YOUR TASK: Images excluded, reproduce each line of the records exactly as it stands.

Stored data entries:
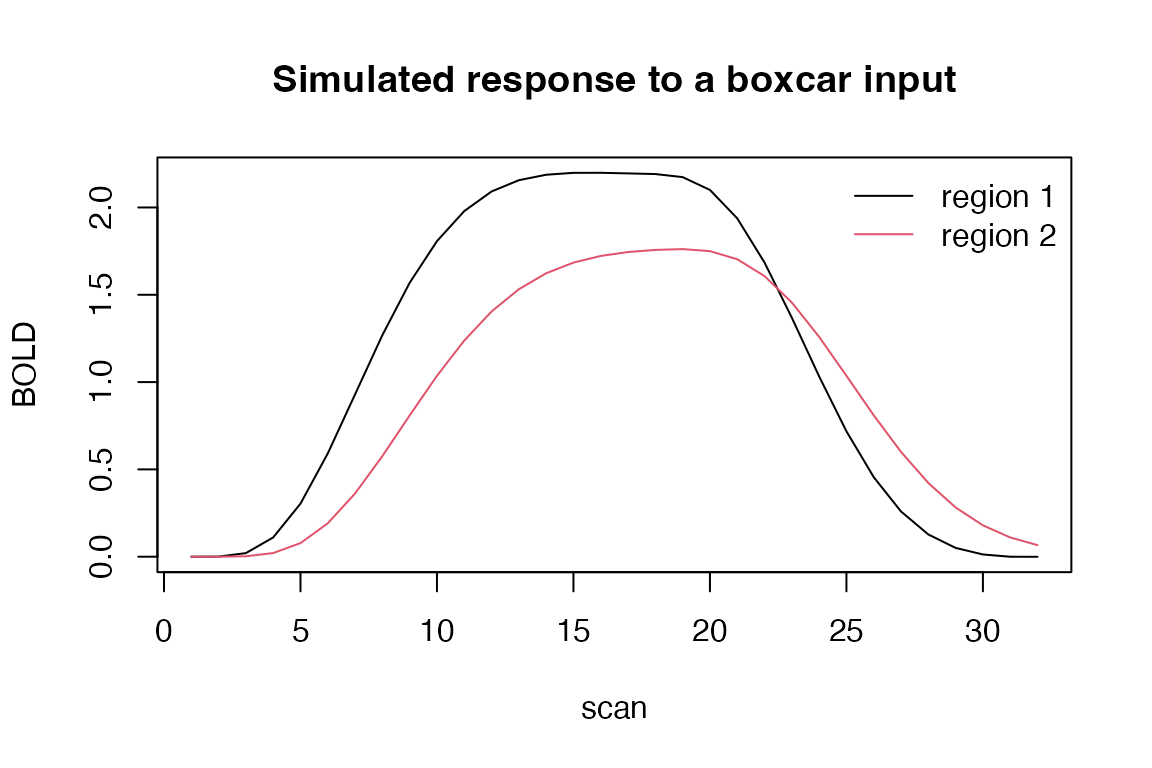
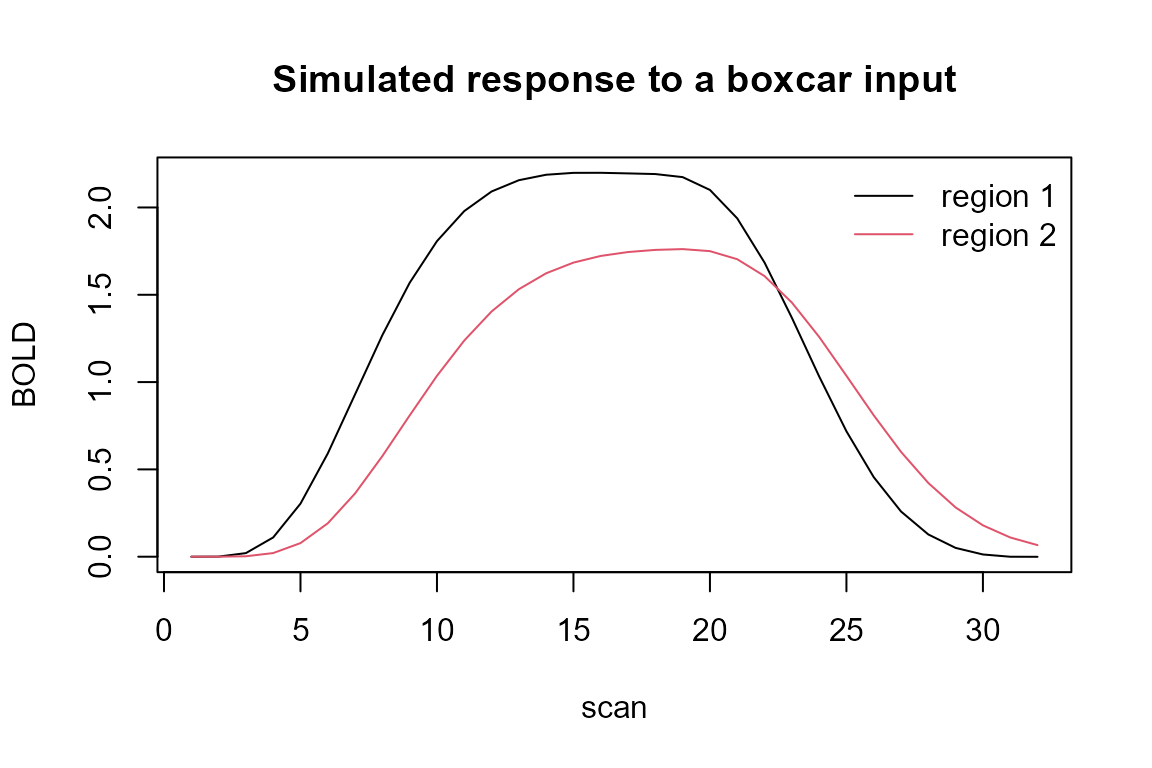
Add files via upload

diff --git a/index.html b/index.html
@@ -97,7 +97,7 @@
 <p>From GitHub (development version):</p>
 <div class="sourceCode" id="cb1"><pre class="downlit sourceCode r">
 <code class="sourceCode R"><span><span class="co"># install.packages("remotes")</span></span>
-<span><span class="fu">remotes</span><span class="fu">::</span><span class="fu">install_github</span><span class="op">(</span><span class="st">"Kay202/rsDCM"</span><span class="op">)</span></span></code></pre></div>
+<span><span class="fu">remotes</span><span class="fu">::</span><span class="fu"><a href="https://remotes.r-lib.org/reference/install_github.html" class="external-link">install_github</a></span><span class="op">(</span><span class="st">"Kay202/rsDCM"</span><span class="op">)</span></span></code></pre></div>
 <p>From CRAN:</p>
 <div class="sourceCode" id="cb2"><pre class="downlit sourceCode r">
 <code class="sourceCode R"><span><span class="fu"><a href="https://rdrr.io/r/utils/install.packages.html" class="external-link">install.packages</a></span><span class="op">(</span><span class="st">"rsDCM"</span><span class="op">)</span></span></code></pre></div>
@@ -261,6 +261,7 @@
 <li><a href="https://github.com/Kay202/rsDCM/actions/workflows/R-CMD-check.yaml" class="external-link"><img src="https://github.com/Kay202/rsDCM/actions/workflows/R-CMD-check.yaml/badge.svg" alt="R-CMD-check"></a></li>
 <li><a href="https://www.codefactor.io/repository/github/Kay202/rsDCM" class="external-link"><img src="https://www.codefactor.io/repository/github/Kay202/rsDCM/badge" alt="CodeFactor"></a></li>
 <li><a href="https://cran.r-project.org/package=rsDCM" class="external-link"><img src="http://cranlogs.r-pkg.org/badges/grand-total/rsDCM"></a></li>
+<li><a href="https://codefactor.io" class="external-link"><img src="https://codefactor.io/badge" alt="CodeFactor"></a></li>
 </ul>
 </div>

ANSWER FOR THIS EXERCISE:
Add files via upload

diff --git a/index.html b/index.html
@@ -97,7 +97,7 @@
 <p>From GitHub (development version):</p>
 <div class="sourceCode" id="cb1"><pre class="downlit sourceCode r">
 <code class="sourceCode R"><span><span class="co"># install.packages("remotes")</span></span>
-<span><span class="fu">remotes</span><span class="fu">::</span><span class="fu">install_github</span><span class="op">(</span><span class="st">"Kay202/rsDCM"</span><span class="op">)</span></span></code></pre></div>
+<span><span class="fu">remotes</span><span class="fu">::</span><span class="fu"><a href="https://remotes.r-lib.org/reference/install_github.html" class="external-link">install_github</a></span><span class="op">(</span><span class="st">"Kay202/rsDCM"</span><span class="op">)</span></span></code></pre></div>
 <p>From CRAN:</p>
 <div class="sourceCode" id="cb2"><pre class="downlit sourceCode r">
 <code class="sourceCode R"><span><span class="fu"><a href="https://rdrr.io/r/utils/install.packages.html" class="external-link">install.packages</a></span><span class="op">(</span><span class="st">"rsDCM"</span><span class="op">)</span></span></code></pre></div>
@@ -261,6 +261,7 @@
 <li><a href="https://github.com/Kay202/rsDCM/actions/workflows/R-CMD-check.yaml" class="external-link"><img src="https://github.com/Kay202/rsDCM/actions/workflows/R-CMD-check.yaml/badge.svg" alt="R-CMD-check"></a></li>
 <li><a href="https://www.codefactor.io/repository/github/Kay202/rsDCM" class="external-link"><img src="https://www.codefactor.io/repository/github/Kay202/rsDCM/badge" alt="CodeFactor"></a></li>
 <li><a href="https://cran.r-project.org/package=rsDCM" class="external-link"><img src="http://cranlogs.r-pkg.org/badges/grand-total/rsDCM"></a></li>
+<li><a href="https://codefactor.io" class="external-link"><img src="https://codefactor.io/badge" alt="CodeFactor"></a></li>
 </ul>
 </div>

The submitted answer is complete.